Mr Justice Sheehan recited the general principles of sentencing in Ireland, which ‘some public commentary suggests’, he said, may not be as widely understood as they should be.
In cases where there had been a death, it was ‘sadly true’ that even the longest sentence will end at some point, probably when the defendant is still young while the suffering of the bereaved was permanent.
‘But that ignores the fact that under our present sentencing regime, sentences must be proportionate, not only to the crime, but to the individual offender,’ Mr Justice Sheehan said.
The court had regard to a number of documents submitted on Casey’s behalf, including a consultant psychologist’s report compiled after the stabbing to death in Casey’s presence of a fellow prisoner and kitchen worker Casey had befriended.
If found him to be suffering from post traumatic stress disorder and ‘just as he was becoming accustomed to prison life, this incident has thrown him back to a regressive state,’ it stated.
He was tearful on his recall of his own wrong-doings and admitted that he was putting a brave face on for family because he feels they have been upset enough, the report stated.
Mr Justice Sheehan said the court must bear in mind the principle of proportionality and the need to reconcile that principle with the aim of rehabilitation and sentences that had been imposed in other cases.
He said the appropriate starting point was a sentence of seven years imprisonment and the mitigating circumstances required a reduction from seven to five years.
It was appropriate to give further credit to Casey, the judge said, in light of further documentary evidence such as the consultant psychologist’s report which disclosed how ‘the punative aspect of imprisonment has gone far beyond the mere deprivation of liberty’.
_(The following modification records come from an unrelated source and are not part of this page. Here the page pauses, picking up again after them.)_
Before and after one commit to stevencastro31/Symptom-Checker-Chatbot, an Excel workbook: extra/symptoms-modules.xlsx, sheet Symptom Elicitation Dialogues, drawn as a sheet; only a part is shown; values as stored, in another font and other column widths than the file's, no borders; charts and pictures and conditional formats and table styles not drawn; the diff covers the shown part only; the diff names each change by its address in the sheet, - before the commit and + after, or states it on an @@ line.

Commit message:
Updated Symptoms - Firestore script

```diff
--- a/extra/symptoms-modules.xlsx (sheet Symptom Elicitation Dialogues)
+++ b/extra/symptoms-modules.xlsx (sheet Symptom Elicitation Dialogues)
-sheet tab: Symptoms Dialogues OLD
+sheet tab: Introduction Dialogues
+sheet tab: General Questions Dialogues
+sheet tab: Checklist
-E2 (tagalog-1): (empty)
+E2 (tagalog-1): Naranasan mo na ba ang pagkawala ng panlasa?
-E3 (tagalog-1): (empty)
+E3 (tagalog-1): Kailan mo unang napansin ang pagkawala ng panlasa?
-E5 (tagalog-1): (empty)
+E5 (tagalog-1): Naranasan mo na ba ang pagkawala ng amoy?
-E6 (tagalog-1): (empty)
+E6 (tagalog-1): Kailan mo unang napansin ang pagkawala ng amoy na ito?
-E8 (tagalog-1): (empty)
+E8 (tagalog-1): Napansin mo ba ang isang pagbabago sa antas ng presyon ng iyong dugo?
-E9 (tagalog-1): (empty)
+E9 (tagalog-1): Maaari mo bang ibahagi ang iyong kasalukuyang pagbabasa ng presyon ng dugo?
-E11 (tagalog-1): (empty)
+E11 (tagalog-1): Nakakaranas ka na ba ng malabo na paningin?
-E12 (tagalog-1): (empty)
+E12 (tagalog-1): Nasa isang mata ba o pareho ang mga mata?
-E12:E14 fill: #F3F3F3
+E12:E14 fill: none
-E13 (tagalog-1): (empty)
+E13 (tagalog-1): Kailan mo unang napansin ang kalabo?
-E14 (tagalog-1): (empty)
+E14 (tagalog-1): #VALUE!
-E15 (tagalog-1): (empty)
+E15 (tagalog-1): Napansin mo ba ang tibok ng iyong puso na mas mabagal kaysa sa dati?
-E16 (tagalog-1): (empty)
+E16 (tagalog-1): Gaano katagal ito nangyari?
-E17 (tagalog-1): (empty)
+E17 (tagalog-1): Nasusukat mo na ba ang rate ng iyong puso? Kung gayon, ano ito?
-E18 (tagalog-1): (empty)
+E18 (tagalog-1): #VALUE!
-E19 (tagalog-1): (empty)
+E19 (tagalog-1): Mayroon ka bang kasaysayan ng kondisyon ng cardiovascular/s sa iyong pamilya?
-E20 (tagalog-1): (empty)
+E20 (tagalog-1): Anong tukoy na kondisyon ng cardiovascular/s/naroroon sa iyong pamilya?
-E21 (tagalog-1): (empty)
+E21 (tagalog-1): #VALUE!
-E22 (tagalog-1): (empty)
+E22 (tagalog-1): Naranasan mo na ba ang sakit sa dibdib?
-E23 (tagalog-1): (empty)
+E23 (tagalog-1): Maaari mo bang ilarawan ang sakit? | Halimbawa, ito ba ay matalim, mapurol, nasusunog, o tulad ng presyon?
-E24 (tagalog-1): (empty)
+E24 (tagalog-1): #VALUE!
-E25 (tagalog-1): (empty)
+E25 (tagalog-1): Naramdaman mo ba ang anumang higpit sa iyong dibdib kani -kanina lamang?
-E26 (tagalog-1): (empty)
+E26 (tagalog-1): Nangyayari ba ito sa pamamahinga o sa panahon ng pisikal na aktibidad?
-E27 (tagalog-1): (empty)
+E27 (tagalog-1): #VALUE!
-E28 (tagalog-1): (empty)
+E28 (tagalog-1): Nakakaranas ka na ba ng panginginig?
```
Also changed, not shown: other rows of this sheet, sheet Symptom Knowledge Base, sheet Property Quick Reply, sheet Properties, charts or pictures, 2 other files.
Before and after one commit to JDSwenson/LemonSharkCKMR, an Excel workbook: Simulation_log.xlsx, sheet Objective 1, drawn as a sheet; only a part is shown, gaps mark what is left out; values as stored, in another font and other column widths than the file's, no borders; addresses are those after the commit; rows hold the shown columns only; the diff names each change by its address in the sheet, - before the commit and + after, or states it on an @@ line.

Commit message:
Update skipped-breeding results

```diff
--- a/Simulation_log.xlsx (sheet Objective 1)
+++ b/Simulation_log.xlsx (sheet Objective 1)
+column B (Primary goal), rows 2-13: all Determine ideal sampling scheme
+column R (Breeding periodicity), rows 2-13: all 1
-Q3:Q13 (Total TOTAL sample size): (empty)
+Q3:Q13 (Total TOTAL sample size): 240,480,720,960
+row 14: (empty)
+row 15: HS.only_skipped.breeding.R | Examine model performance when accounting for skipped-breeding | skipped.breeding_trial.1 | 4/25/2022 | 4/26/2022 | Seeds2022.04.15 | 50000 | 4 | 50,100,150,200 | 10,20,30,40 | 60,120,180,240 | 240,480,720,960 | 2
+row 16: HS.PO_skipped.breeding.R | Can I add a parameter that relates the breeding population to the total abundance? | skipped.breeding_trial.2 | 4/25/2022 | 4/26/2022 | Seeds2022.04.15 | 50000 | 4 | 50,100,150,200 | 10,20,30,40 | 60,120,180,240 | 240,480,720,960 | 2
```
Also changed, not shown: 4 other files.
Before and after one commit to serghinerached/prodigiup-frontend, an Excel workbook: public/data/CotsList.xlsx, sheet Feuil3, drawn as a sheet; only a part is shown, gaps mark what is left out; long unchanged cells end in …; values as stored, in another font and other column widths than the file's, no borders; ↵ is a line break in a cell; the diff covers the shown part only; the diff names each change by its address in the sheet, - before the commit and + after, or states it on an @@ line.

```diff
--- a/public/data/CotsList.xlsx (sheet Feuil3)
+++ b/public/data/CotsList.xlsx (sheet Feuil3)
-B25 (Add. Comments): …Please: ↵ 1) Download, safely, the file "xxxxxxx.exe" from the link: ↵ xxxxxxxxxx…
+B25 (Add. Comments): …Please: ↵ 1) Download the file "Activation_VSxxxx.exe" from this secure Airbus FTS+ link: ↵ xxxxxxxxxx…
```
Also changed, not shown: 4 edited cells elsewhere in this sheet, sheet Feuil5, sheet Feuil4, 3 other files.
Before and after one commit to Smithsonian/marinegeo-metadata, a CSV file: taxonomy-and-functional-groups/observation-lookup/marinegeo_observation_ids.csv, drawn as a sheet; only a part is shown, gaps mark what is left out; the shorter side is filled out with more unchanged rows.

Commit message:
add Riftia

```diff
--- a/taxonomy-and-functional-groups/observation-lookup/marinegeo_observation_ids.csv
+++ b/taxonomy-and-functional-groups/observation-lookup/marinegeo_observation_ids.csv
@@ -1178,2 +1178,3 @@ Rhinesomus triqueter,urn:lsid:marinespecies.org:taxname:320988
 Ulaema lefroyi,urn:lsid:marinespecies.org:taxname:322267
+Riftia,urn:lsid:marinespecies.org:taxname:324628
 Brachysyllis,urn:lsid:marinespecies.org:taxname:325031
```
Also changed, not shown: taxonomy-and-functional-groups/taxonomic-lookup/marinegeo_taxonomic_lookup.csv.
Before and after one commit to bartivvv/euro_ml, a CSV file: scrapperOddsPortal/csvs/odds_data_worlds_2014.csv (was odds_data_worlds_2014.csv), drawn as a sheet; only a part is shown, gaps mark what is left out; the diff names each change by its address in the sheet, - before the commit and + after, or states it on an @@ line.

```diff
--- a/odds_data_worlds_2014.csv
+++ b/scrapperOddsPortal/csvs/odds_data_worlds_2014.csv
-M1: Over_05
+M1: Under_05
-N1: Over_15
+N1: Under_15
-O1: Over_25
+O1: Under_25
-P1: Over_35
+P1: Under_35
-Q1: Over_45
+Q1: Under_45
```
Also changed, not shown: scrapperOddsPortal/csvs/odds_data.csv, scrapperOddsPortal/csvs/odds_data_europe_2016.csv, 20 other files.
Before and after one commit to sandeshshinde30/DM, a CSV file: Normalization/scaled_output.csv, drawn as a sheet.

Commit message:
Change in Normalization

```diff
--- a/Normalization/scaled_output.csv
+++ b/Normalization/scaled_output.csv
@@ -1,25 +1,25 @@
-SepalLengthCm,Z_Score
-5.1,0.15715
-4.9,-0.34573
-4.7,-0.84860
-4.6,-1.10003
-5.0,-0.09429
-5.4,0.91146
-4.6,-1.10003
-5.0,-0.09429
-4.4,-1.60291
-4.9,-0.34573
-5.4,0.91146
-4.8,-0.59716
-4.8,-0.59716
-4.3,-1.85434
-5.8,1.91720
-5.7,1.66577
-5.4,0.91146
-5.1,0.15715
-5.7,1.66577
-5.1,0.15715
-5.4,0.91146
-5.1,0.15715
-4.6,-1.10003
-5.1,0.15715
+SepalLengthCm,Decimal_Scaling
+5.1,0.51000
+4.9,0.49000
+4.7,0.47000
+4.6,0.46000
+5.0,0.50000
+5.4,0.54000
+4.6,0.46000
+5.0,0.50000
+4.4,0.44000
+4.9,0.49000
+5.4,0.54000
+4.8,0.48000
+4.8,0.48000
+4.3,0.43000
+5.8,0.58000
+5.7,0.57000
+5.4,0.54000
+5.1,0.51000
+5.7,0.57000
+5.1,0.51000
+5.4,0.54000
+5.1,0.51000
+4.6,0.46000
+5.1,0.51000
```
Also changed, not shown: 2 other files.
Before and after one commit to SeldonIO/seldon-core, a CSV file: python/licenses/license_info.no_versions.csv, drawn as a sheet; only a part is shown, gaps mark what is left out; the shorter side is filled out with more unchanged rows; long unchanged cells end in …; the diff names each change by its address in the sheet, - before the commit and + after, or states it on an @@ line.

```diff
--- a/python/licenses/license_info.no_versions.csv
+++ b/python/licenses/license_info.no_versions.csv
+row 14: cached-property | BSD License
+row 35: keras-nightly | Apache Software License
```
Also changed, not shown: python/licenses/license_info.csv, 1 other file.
Accordingly, Mr Justice Sheehan, who sat with Mr Justice Alan Mahon and Mr Justice John Edwards, suspended the final twelve months of the five year sentence.
Mr Justice Sheehan said the court did not propose to interfere with Casey’s 30-year disqualification ‘which is going to be an ongoing punishment’ and arguably ‘may adversely affect his ongoing rehabilitation’.
Speaking outside court, Kate Petford’s mother Jo, said her family was ‘pleased that at last finality has been achieved in the prosecution of Mr Sean Casey for his responsibility for the death of Megan Johnson and the catastrophic injuries caused to our daughter Kate.’
‘Our daughter’s life and our family’s life has been devastated by the actions of Mr Casey. We now look forward to rebuilding our family’s life and particularly the life of our beloved daughter Kate.
“Rebuilding our lives will be a slow lengthy and challenging process, and our lives and Kate’s life must now follow a different course. Nevertheless, we remain positive and optimistic for the future.”
In conclusion I can only say that dangerous and drink driving have always been anti-social and irresponsible and, since 1961, has been illegal.’
She said she took the opportunity to call for strict sentencing in cases of conviction for drink-driving and dangerous driving to send a clear message that the Road Traffic Laws cannot and should not be disregarded with impunity ‘so that other families may be spared the devastation caused by death or catastrophic injuries on the road’.